* **TASK BRIEF**: Examine the data below and state how many lines contain "media", offering no other words.

[Code change snippets]
-- Opening Marker --
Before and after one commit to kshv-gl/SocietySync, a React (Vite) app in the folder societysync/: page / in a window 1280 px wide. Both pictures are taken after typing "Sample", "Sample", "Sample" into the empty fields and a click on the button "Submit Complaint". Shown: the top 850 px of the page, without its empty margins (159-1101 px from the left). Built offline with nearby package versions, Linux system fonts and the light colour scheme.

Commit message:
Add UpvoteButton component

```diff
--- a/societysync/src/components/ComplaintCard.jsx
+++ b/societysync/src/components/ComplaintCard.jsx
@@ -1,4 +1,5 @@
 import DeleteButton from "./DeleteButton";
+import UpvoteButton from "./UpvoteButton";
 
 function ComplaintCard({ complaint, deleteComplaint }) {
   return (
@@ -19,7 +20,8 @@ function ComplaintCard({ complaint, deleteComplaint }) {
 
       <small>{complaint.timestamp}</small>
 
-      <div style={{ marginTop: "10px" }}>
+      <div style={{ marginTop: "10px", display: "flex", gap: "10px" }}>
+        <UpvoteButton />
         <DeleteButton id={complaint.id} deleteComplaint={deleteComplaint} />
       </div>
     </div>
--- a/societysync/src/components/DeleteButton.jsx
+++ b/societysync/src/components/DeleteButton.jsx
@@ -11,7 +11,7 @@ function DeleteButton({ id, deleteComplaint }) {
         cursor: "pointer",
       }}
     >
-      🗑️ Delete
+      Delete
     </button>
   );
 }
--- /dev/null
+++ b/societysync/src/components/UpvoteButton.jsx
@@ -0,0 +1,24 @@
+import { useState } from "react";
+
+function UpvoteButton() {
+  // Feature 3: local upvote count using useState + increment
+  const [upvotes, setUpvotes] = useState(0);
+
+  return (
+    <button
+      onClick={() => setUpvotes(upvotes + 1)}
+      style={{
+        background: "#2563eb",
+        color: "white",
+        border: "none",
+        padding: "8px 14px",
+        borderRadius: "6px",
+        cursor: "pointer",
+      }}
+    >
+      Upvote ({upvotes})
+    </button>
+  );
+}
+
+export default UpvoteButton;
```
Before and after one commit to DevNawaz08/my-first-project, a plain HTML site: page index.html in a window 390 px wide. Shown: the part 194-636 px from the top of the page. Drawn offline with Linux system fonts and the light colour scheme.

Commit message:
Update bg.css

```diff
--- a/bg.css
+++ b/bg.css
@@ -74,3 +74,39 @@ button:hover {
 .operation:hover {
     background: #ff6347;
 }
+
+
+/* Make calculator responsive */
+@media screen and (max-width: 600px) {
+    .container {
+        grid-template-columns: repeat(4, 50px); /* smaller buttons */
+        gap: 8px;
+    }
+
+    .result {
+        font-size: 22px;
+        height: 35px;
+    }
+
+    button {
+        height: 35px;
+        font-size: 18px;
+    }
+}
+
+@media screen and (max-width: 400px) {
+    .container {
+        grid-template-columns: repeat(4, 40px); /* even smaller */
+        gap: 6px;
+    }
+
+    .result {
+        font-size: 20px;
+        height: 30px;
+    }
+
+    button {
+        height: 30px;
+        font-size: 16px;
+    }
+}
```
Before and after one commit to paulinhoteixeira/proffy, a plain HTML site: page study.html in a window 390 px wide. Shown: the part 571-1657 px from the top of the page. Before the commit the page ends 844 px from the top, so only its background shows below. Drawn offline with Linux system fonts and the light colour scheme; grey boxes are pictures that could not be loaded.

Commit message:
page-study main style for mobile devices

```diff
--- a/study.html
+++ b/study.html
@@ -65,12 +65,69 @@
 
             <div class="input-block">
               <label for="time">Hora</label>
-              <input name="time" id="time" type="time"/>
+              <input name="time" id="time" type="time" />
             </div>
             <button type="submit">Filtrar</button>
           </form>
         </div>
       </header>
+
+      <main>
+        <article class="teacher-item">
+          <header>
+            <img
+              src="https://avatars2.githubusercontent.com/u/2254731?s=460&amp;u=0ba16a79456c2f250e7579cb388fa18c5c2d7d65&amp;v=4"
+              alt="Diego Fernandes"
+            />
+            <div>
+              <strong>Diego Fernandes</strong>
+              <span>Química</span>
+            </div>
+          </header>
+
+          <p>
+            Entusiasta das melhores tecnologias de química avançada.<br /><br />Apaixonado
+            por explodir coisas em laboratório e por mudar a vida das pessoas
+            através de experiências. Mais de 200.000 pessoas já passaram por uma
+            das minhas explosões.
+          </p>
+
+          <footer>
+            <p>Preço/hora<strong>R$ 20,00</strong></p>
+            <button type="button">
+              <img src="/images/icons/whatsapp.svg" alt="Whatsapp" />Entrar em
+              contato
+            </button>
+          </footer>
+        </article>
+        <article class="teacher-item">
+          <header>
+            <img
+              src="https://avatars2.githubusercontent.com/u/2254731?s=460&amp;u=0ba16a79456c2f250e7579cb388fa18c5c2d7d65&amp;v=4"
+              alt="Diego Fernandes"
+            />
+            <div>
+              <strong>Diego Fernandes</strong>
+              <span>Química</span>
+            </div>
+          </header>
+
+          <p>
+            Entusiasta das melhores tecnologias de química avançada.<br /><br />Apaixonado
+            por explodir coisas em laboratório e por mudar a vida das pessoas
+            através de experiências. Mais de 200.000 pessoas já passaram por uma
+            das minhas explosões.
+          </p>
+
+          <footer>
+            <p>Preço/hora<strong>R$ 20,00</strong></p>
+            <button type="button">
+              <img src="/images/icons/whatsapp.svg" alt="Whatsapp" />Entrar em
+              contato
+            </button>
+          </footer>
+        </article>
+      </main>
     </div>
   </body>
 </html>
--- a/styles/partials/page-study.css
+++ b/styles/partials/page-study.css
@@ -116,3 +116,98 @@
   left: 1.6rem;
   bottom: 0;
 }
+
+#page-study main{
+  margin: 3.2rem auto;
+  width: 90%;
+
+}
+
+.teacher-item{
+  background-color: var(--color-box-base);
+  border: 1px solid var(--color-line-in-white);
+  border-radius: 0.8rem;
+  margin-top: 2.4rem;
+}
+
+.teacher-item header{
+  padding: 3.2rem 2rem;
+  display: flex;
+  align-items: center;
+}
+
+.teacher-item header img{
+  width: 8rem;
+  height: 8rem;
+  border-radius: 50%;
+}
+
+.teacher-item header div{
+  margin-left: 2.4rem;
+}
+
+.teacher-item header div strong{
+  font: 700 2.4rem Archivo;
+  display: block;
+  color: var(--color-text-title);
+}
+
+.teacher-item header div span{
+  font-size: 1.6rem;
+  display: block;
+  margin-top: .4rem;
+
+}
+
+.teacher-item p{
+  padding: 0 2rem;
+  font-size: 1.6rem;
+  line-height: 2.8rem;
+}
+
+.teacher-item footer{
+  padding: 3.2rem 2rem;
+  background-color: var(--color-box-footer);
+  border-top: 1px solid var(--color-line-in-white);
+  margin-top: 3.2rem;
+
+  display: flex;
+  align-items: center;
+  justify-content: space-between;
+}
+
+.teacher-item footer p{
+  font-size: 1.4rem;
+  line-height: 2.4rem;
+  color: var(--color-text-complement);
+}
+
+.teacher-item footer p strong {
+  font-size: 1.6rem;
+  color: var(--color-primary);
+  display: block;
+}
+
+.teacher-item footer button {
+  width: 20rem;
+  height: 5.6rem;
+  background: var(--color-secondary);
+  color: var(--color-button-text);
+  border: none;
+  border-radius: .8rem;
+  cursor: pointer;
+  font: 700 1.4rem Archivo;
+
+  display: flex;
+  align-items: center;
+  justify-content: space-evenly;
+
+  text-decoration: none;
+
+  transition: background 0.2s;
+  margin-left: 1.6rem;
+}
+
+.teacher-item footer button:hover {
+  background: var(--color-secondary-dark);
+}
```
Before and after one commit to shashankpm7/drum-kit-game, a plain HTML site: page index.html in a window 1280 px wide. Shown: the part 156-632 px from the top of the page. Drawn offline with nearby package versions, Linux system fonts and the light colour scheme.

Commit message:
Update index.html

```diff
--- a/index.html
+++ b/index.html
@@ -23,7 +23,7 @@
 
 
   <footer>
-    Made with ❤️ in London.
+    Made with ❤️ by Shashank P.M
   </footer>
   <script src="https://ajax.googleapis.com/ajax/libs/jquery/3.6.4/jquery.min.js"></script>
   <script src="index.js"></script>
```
-- Closing Marker --
* **EXERCISE ANSWER**: 2